Appellant Joseph D'Amico was convicted after a jury trial in the United States District Court for the Southern District of New York, on the three counts of armed robbery, larceny and assault, acts which he was alleged to have committed in violation of 18 U.S.C. § 2113(a), (b), and (d). Appellant was sentenced to fourteen years imprisonment. The major thrust of his appeal, raised in the case for the first time, is that the Fourth Amendment's prohibition against unreasonable searches and seizures was violated when a federal agent unarmed with a search warrant clipped, without appellant's consent, several strands of hair from appellant's head while appellant was in custody. At trial these strands were, over defense objection, admitted into evidence against appellant, and it was proved that the clipped hair came from the same person's head as the hair that had been found in one of two navy watch caps that were shown to have been apparently abandoned by the robbers as they fled from the scene of the crimes. At trial appellant's objections to the introduction of the hair were based upon claimed violations of the Fifth and Sixth Amendments, not upon a claim that the Fourth had been violated. Therefore, the trial judge did not address himself to the question appellant now presents to us. When an unreasonable search and seizure is claimed it is important that objections to the admission of any evidence seized be specific enough to apprise the trial judge of the basis of the claim and to give the Government an opportunity to develop fully the facts relevant to the circumstances of the search and seizure. Here it is obvious from the trial record that, because no proper objection had been made, the circumstances surrounding the "seizure" were never fully developed in the district court as they undoubtedly would have been if a proper objection had been made. See Fed.R.Crim.P. 41. See United States v. Gitlitz, 368 F.2d 501, 504 (2 Cir. 1966); United States v. Indiviglio, 352 F.2d 276, 279 (2 Cir. 1965), cert. denied, 383 U.S. 907, 86 S. Ct. 887, 15 L. Ed. 2d 663 (1966).

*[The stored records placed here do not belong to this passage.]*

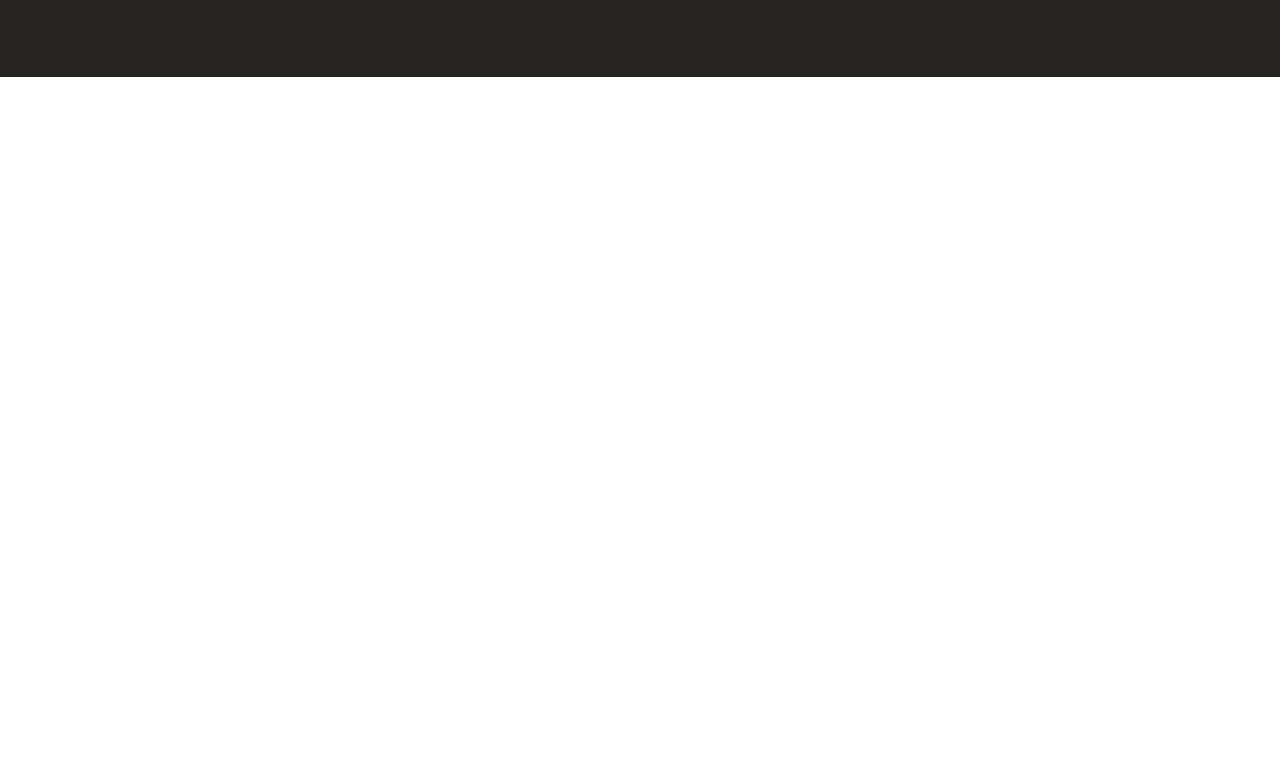
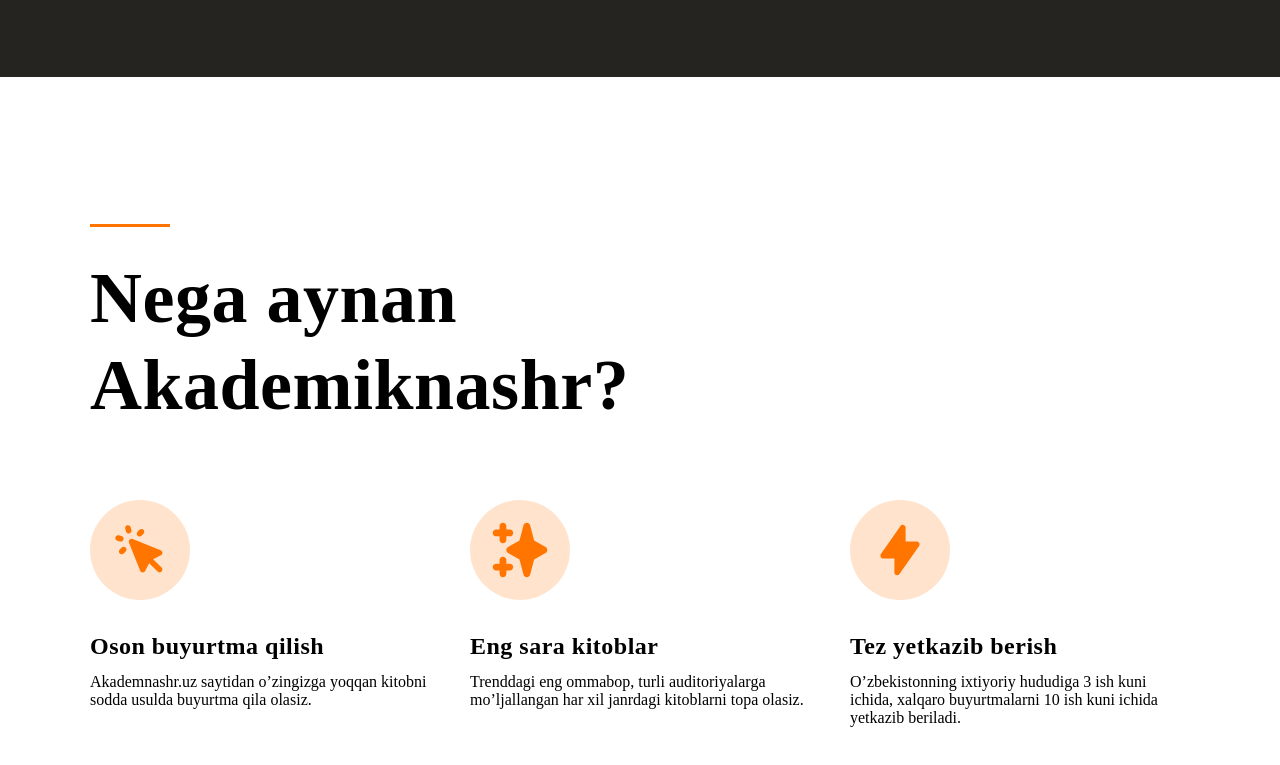
Before and after one commit to j80393326/akademik-nashr-n3, a plain HTML site: page index.html in a window 1280 px wide. Shown: the part 399-1164 px from the top of the page. Before the commit the page ends 800 px from the top, so only its background shows below. Drawn offline with Linux system fonts and the light colour scheme.

Commit message:
add main-info

```diff
--- a/css/styles.css
+++ b/css/styles.css
@@ -110,3 +110,68 @@ width: 100%;
   object-fit: cover;
   border-radius: 8px;
 }
+
+.main-info {
+  margin-bottom: 245px;
+}
+
+.main-info-line {
+  display: inline-block;
+  width: 80px;
+  height: 3px;
+  background-color:#ff7500;
+  margin-bottom: 24px;
+}
+
+.main-info-title {
+  margin-top: 0;
+  margin-bottom: 72px;
+  font-weight: 700;
+  font-size: 72px;
+  line-height: 1.2;
+  letter-spacing: 0.5px;
+  max-width: 435px;
+  width: 100%;
+}
+
+.main-info-list {
+  display: flex;
+  list-style: none;
+  justify-content: space-between;
+  margin: 0;
+  padding: 0;
+}
+
+.main-info-item {
+  max-width: 340px;
+  width: 100%;
+}
+
+.main-info-item:not(:last-child) {
+  margin-right: 40px;
+}
+
+.main-info-icon {
+  width: 100px;
+  height: 100px;
+  background-color:rgb(255, 117, 0, 0.2);
+  display: flex;
+  align-items:center;
+  justify-content: center;
+  border-radius: 50%;
+  margin-bottom: 32px;
+}
+
+.main-info-item-title {
+  font-weight: 700;
+  font-size: 24px;
+  line-height: 1.2;
+  letter-spacing: 0.5px;
+  margin-top: 0;
+  margin-bottom: 12px;
+}
+
+.main-info-item-text {
+  margin-top: 0;
+  margin-bottom: 0;
+}
--- a/index.html
+++ b/index.html
@@ -48,6 +48,37 @@
           </div>
         </div>
       </div>
+      <!-- MAIN-INFO-START-->
+      <div class="main-info">
+        <div class="container">
+          <span class="main-info-line"></span>
+          <h2 class="main-info-title">Nega aynan Akademiknashr?</h2>
+          <ul class="main-info-list">
+            <li class="main-info-item">
+              <div class="main-info-icon">
+                <img src="img/cursor-click.svg" alt="icon1" width="56" height="56">
+              </div>
+              <h3 class="main-info-item-title">Oson buyurtma qilish</h3>
+              <p class="main-info-item-text">
+                Akademnashr.uz saytidan o’zingizga yoqqan kitobni sodda usulda buyurtma qila olasiz.</p>
+            </li>
+            <li class="main-info-item">
+              <div class="main-info-icon">
+                <img src="img/Icon.svg" alt="icon2" width="56" height="56">
+              </div>
+              <h3 class="main-info-item-title">Eng sara kitoblar</h3>
+              <p class="main-info-item-text">Trenddagi eng ommabop, turli auditoriyalarga mo’ljallangan har xil janrdagi kitoblarni topa olasiz.</p>
+            </li>
+            <li class="main-info-item">
+              <div class="main-info-icon">
+                <img src="img/lightning-bolt.svg" alt="icon3" width="56" height="56">
+              </div>
+              <h3 class="main-info-item-title">Tez yetkazib berish</h3>
+              <p class="main-info-item-text">O’zbekistonning ixtiyoriy hududiga 3 ish kuni ichida, xalqaro buyurtmalarni 10 ish kuni ichida yetkazib beriladi.</p>
+            </li>
+          </ul>
+        </div>
+      </div>
     </main>
     <!-- MAIN END -->
   </body>
```
Also changed, not shown: img/Icon.svg (added), img/cursor-click.svg (added), img/lightning-bolt.svg (added).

However, accepting appellant's Fourth Amendment argument as properly before us, we find no merit in it. Unquestionably the clipping of the few strands of appellant's hair by a federal agent constituted a "seizure" that might conceivably be subject to the "constraints of the Fourth Amendment," Schmerber v. California, 384 U.S. 757, 767, 86 S. Ct. 1826, 16 L. Ed. 2d 908 (1966); but the fact that the officer failed to obtain a search warrant before cutting off the hairs does not necessarily require that we hold that this "seizure" was an unconstitutional one. Schmerber, supra, relied on by appellant is inapposite. In Schmerber the Court held that certain official intrusions into an individual's person require a search warrant in order for the intrusion to be deemed reasonable and not violative of the Fourth Amendment unless the exigencies of the circumstances of a case justify the failure to obtain a search warrant in that case. This holding does not comprehend that all official intrusions into an individual's person require, in the absence of extenuating circumstances, a search warrant in order to be reasonable. Some official in-custody investigative techniques designed to uncover incriminating evidence from a person's body are such minor intrusions into or upon the "integrity of an individual's person" (384 U.S. at 772, 86 S. Ct. 1826), that they are not, in the absence of a search warrant, unreasonable intrusions.*fn1 "'The relevant test is not whether it is reasonable to procure a search warrant, but whether the search was reasonable.' United States v. Rabinowitz, 339 U.S. 56, 66, [70 S. Ct. 430, 94 L. Ed. 653]." Cooper v. California, 386 U.S. 58, 62, 87 S. Ct. 788, 791, 17 L. Ed. 2d 730 (1967).
Here there was only the slightest intrusion (if indeed there was any intrusion at all): the clipping by the officer of the few strands of hair from appellant's head was so minor an imposition that appellant suffered no true humiliation or affront to his dignity. We hold that a search warrant was not required to justify the officer's act.
We fail to see how the taking of several strands of appellant's hair from his head while the appellant was in custody was in any way more prejudicial or offensive than the taking of his fingerprints or his photograph. The seizure which occurred in this case was not an unreasonable one or one violative of the Fourth Amendment.